Janus Henderson Reports Seventh Straight Quarter of Outflows
Quantitative equities were a major loss area, bleeding $4.1 billion alone.
Janus Henderson Investors reported its seventh straight quarter of net outflows Wednesday.
The active asset manager experienced $9.8 billion in outflows over the three months ending June 30. This follows $7.4 billion in outflows during the first quarter of 2019. “Our investment performance and financial results in the second quarter and over longer periods are strong; however, the net flow result remains challenging,” said Dick Weil, CEO of Janus Henderson, in a statement.
Strong markets led to total assets under management increasing quarter over quarter, from $357.3 billion to $359.8 billion, despite the outflows, according to the firm’s earnings presentation.

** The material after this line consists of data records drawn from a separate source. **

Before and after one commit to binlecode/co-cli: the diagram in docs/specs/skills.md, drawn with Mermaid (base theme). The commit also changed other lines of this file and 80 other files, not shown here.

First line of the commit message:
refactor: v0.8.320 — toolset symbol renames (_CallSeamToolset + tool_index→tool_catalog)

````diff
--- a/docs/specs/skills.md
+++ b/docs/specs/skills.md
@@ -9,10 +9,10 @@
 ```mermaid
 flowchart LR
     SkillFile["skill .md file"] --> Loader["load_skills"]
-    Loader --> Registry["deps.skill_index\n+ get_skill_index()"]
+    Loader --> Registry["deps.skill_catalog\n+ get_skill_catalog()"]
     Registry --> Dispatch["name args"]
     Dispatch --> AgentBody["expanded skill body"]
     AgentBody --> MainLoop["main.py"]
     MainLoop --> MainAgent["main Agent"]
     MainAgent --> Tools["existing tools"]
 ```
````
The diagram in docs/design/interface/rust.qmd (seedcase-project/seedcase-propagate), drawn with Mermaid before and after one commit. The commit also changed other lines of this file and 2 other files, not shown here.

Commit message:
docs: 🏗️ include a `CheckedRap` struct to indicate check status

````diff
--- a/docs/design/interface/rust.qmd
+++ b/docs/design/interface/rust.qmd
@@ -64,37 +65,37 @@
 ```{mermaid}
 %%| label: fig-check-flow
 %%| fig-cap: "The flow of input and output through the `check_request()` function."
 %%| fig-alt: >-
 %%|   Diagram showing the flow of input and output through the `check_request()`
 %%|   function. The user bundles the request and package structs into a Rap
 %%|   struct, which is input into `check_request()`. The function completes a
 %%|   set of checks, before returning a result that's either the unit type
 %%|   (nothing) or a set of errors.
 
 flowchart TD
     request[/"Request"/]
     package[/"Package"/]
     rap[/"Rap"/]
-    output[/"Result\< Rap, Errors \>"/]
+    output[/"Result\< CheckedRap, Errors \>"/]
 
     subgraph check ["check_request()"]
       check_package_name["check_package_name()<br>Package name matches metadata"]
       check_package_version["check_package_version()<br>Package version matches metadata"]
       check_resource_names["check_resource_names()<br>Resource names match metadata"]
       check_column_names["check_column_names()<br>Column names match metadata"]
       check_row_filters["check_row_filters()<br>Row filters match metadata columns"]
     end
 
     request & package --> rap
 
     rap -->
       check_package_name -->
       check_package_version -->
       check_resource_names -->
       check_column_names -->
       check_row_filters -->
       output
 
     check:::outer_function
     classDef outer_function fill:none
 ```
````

Janus Henderson was formed in May 2017, when Henderson Global Investors and Janus Capital Group merged.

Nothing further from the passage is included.